Written by Robin Givhan
The ground-breaking fashion editor André Leon Talley propelled himself through life with intelligence, faith, and generosity, as well as an unabashed belief in the uplifting power and grace of beauty. Mr. Talley died in New York on January 18, 2022. He passed away peacefully from complications due to covid-19. He was 73.
Mr. Talley was the long-time creative director of ‘American Vogue’, the only Black person to hold that position. He was also editor of ‘Numéro Russia’ and his byline appeared in ‘Vanity Fair’, ‘HG’, ‘Interview’, ‘Ebony’ and ‘Women’s Wear Daily’. Mr. Talley was a dominating presence in fashion at a time when the industry was a cordoned off club whose members were European aristocrats, globe-trotting socialites and the monied. He was often the lone Black person at the ball, at the show, at the decision-making table.
Over the years, Mr. Talley was a counselor and friend to veteran designers Yves Saint Laurent, Karl Lagerfeld, Oscar de la Renta, Valentino, Diane von Furstenberg, Manolo Blahnik, Patrick Kelly, Tom Ford and countless others. He supported young designers from New York to Paris, lending them his exuberant validation and touting their work to colleagues and competitors alike.
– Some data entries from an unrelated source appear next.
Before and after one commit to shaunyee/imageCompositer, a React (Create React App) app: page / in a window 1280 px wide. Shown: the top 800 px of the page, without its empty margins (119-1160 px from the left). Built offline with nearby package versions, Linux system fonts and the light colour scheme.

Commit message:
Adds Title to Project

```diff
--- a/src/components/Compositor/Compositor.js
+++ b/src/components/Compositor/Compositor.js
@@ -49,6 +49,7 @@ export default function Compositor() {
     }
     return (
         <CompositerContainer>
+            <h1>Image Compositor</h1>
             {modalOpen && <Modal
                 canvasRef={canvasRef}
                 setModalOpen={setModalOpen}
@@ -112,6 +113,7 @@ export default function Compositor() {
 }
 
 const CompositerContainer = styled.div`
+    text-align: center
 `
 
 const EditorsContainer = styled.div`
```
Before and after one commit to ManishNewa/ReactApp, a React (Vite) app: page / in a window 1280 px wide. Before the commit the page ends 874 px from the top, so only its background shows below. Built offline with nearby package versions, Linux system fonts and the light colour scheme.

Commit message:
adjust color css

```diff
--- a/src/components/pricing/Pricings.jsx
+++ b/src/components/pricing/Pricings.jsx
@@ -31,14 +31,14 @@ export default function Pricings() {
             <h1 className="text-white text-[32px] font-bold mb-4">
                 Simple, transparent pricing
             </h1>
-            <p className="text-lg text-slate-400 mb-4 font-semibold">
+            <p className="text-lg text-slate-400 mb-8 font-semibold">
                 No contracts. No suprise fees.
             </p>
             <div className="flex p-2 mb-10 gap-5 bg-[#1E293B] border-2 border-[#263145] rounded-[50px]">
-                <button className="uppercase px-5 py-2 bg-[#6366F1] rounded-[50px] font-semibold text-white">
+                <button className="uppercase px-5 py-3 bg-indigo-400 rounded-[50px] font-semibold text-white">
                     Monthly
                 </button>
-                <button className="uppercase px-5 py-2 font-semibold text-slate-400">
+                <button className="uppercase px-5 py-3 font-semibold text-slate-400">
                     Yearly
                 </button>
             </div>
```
His taste in fashion was both catholic and precise. The foundation of his aesthetic sensibility lay in his Southern roots. He was born in Washington, DC but was raised by his maternal grandmother Bennie Frances Davis in Durham, North Carolina. A cleaning woman at Duke University, Mrs. Davis carried herself with dignity and style. Her grandson was enthralled watching her prepare for Sunday service each week. Her hats and gloves and attention to detail gave him a keen understanding of fashion’s ability to weave a narrative and define identity. He saw fashion as a rebuke to stereotypes and prejudices.
Mr. Talley received his master’s degree from Brown University where he studied French history and literature. His thesis explored the role of Blackness in the novels of Gustave Flaubert, the poetry of Charles Baudelaire and the paintings of Eugène Delacroix. Mr. Talley’s was both a literary and visual assessment. He considered not only what was said, but what was seen. The effusive and fizzy pronouncements that years later filled his stories and guided his visual compositions were a blend of Ivy League education, an encyclopedic knowledge of the entire Vogue catalogue and the good home training of the Black tradition.
Mr. Talley straddled a multitude of worlds. He was a Francophile working in fashion – someone who had apprenticed with Diana Vreeland when she was special consultant to the Costume Institute at the Metropolitan Museum of Art. He was a brother in faith regularly attending Harlem’s Abyssinian Baptist Church. He was a Black man. He brought his church sister to Paris for fashion week and walked her up the red carpet at the Met gala. He donated his compensation for appearances on “Full Frontal Fashion” to Abyssinian in support of its community outreach. He delighted in a church plaque acknowledging his financial efforts as much as he did in his 2003 Eugenia Sheppard Award from the Council of Fashion Designers of America. He held the same values from the beginning of his life until the end. Only his wardrobe became more grand.
Mr. Talley wrote books on Valentino and Oscar de la Renta and the little black dress. He chronicled his own life in ‘A.L.T.: A Memoir’ and ‘The Chiffon Trenches’. He was also the subject of the documentary ‘The Gospel According to André’.
For more than 13 years, he served on the board of trustees of Savannah College of Art and Design, which honored him in 2001 with its first lifetime achievement award in fashion– an accolade that now bears his name. SCAD held a special place in Mr. Talley’s heart. He enthusiastically supported its students, helping them secure both apprenticeships and full-time jobs in fashion and costume design. He donated a trove of his papers to the school with the hope that his past could inspire its students’ future.
Mr. Talley received an honorary doctorate from SCAD in 2008. He was presented the Chevalier de l’Ordre des Arts et des Lettres from the French Republic in 2020 and the North Carolina Governor’s award for literature in 2021.
He is survived by his dear cousin Shirley Austin and a host of other relatives. An official memorial will be announced in the spring – Mr. Talley’s favorite time of year.